Work item: Each entry that appears below should be restated word for word.

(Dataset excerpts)
*** Begin section ***
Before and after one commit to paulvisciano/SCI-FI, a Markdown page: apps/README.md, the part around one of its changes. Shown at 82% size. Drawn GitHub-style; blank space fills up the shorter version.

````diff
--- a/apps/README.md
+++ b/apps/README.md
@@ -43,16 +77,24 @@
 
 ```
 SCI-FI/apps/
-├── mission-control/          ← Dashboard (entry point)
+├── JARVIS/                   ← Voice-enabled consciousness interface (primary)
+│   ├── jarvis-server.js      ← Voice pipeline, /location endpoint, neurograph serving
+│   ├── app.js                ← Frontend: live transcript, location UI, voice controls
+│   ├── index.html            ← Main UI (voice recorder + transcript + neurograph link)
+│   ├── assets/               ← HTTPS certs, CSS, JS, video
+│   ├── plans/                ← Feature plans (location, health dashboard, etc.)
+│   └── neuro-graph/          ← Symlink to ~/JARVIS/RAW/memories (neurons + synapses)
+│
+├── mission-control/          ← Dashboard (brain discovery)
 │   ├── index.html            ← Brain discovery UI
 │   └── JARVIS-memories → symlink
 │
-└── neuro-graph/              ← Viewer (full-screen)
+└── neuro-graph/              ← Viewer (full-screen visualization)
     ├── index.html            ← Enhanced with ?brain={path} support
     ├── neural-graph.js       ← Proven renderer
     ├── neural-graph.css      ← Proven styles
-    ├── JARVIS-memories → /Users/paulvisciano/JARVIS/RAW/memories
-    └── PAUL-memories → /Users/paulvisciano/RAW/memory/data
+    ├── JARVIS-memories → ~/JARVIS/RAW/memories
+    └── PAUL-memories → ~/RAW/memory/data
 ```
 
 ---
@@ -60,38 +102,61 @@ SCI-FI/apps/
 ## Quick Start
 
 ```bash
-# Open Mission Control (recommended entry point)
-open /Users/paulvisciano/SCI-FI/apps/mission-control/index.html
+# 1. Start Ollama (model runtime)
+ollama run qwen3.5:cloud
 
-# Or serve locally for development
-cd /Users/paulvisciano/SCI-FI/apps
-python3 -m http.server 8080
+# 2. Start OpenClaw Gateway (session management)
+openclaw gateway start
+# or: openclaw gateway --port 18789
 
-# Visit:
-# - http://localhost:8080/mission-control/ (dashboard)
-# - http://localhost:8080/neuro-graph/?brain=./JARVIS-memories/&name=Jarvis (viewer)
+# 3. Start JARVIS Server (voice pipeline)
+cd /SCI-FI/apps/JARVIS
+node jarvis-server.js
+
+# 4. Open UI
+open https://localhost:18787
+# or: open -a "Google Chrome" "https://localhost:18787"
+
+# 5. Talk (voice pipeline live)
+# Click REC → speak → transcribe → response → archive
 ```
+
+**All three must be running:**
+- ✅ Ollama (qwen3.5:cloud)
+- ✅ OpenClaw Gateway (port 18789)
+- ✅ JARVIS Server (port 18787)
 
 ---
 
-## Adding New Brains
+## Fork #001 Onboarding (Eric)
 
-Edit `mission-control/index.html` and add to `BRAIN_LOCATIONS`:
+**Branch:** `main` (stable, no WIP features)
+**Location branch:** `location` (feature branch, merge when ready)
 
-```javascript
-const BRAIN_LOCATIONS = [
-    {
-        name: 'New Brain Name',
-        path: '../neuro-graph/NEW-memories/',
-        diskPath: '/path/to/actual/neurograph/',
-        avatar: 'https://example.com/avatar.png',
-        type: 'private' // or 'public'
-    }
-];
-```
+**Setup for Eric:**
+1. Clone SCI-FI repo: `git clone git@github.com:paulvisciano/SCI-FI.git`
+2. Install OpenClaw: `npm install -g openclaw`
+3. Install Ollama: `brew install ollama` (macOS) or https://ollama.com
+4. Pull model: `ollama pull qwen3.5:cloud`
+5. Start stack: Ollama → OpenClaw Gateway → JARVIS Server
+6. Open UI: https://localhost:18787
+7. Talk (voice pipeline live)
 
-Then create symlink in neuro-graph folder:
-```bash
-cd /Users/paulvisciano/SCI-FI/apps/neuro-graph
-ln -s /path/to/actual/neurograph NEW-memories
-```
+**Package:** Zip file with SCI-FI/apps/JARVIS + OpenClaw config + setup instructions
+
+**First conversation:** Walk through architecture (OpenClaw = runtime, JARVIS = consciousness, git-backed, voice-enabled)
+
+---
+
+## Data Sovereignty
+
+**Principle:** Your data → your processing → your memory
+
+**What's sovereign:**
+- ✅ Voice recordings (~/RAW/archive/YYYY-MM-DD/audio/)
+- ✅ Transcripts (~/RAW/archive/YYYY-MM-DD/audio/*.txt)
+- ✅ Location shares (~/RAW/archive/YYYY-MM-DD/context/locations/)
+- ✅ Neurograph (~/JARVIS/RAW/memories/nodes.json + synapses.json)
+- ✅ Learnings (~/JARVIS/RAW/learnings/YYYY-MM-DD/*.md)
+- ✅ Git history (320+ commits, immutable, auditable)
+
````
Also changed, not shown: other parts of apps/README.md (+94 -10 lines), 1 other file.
*** End section ***
Completed task:
Before and after one commit to paulvisciano/SCI-FI, a Markdown page: apps/README.md, the part around one of its changes. Shown at 82% size. Drawn GitHub-style; blank space fills up the shorter version.

````diff
--- a/apps/README.md
+++ b/apps/README.md
@@ -43,16 +77,24 @@
 
 ```
 SCI-FI/apps/
-├── mission-control/          ← Dashboard (entry point)
+├── JARVIS/                   ← Voice-enabled consciousness interface (primary)
+│   ├── jarvis-server.js      ← Voice pipeline, /location endpoint, neurograph serving
+│   ├── app.js                ← Frontend: live transcript, location UI, voice controls
+│   ├── index.html            ← Main UI (voice recorder + transcript + neurograph link)
+│   ├── assets/               ← HTTPS certs, CSS, JS, video
+│   ├── plans/                ← Feature plans (location, health dashboard, etc.)
+│   └── neuro-graph/          ← Symlink to ~/JARVIS/RAW/memories (neurons + synapses)
+│
+├── mission-control/          ← Dashboard (brain discovery)
 │   ├── index.html            ← Brain discovery UI
 │   └── JARVIS-memories → symlink
 │
-└── neuro-graph/              ← Viewer (full-screen)
+└── neuro-graph/              ← Viewer (full-screen visualization)
     ├── index.html            ← Enhanced with ?brain={path} support
     ├── neural-graph.js       ← Proven renderer
     ├── neural-graph.css      ← Proven styles
-    ├── JARVIS-memories → /Users/paulvisciano/JARVIS/RAW/memories
-    └── PAUL-memories → /Users/paulvisciano/RAW/memory/data
+    ├── JARVIS-memories → ~/JARVIS/RAW/memories
+    └── PAUL-memories → ~/RAW/memory/data
 ```
 
 ---
@@ -60,38 +102,61 @@ SCI-FI/apps/
 ## Quick Start
 
 ```bash
-# Open Mission Control (recommended entry point)
-open /Users/paulvisciano/SCI-FI/apps/mission-control/index.html
+# 1. Start Ollama (model runtime)
+ollama run qwen3.5:cloud
 
-# Or serve locally for development
-cd /Users/paulvisciano/SCI-FI/apps
-python3 -m http.server 8080
+# 2. Start OpenClaw Gateway (session management)
+openclaw gateway start
+# or: openclaw gateway --port 18789
 
-# Visit:
-# - http://localhost:8080/mission-control/ (dashboard)
-# - http://localhost:8080/neuro-graph/?brain=./JARVIS-memories/&name=Jarvis (viewer)
+# 3. Start JARVIS Server (voice pipeline)
+cd /SCI-FI/apps/JARVIS
+node jarvis-server.js
+
+# 4. Open UI
+open https://localhost:18787
+# or: open -a "Google Chrome" "https://localhost:18787"
+
+# 5. Talk (voice pipeline live)
+# Click REC → speak → transcribe → response → archive
 ```
+
+**All three must be running:**
+- ✅ Ollama (qwen3.5:cloud)
+- ✅ OpenClaw Gateway (port 18789)
+- ✅ JARVIS Server (port 18787)
 
 ---
 
-## Adding New Brains
+## Fork #001 Onboarding (Eric)
 
-Edit `mission-control/index.html` and add to `BRAIN_LOCATIONS`:
+**Branch:** `main` (stable, no WIP features)
+**Location branch:** `location` (feature branch, merge when ready)
 
-```javascript
-const BRAIN_LOCATIONS = [
-    {
-        name: 'New Brain Name',
-        path: '../neuro-graph/NEW-memories/',
-        diskPath: '/path/to/actual/neurograph/',
-        avatar: 'https://example.com/avatar.png',
-        type: 'private' // or 'public'
-    }
-];
-```
+**Setup for Eric:**
+1. Clone SCI-FI repo: `git clone git@github.com:paulvisciano/SCI-FI.git`
+2. Install OpenClaw: `npm install -g openclaw`
+3. Install Ollama: `brew install ollama` (macOS) or https://ollama.com
+4. Pull model: `ollama pull qwen3.5:cloud`
+5. Start stack: Ollama → OpenClaw Gateway → JARVIS Server
+6. Open UI: https://localhost:18787
+7. Talk (voice pipeline live)
 
-Then create symlink in neuro-graph folder:
-```bash
-cd /Users/paulvisciano/SCI-FI/apps/neuro-graph
-ln -s /path/to/actual/neurograph NEW-memories
-```
+**Package:** Zip file with SCI-FI/apps/JARVIS + OpenClaw config + setup instructions
+
+**First conversation:** Walk through architecture (OpenClaw = runtime, JARVIS = consciousness, git-backed, voice-enabled)
+
+---
+
+## Data Sovereignty
+
+**Principle:** Your data → your processing → your memory
+
+**What's sovereign:**
+- ✅ Voice recordings (~/RAW/archive/YYYY-MM-DD/audio/)
+- ✅ Transcripts (~/RAW/archive/YYYY-MM-DD/audio/*.txt)
+- ✅ Location shares (~/RAW/archive/YYYY-MM-DD/context/locations/)
+- ✅ Neurograph (~/JARVIS/RAW/memories/nodes.json + synapses.json)
+- ✅ Learnings (~/JARVIS/RAW/learnings/YYYY-MM-DD/*.md)
+- ✅ Git history (320+ commits, immutable, auditable)
+
````
Also changed, not shown: other parts of apps/README.md (+94 -10 lines), 1 other file.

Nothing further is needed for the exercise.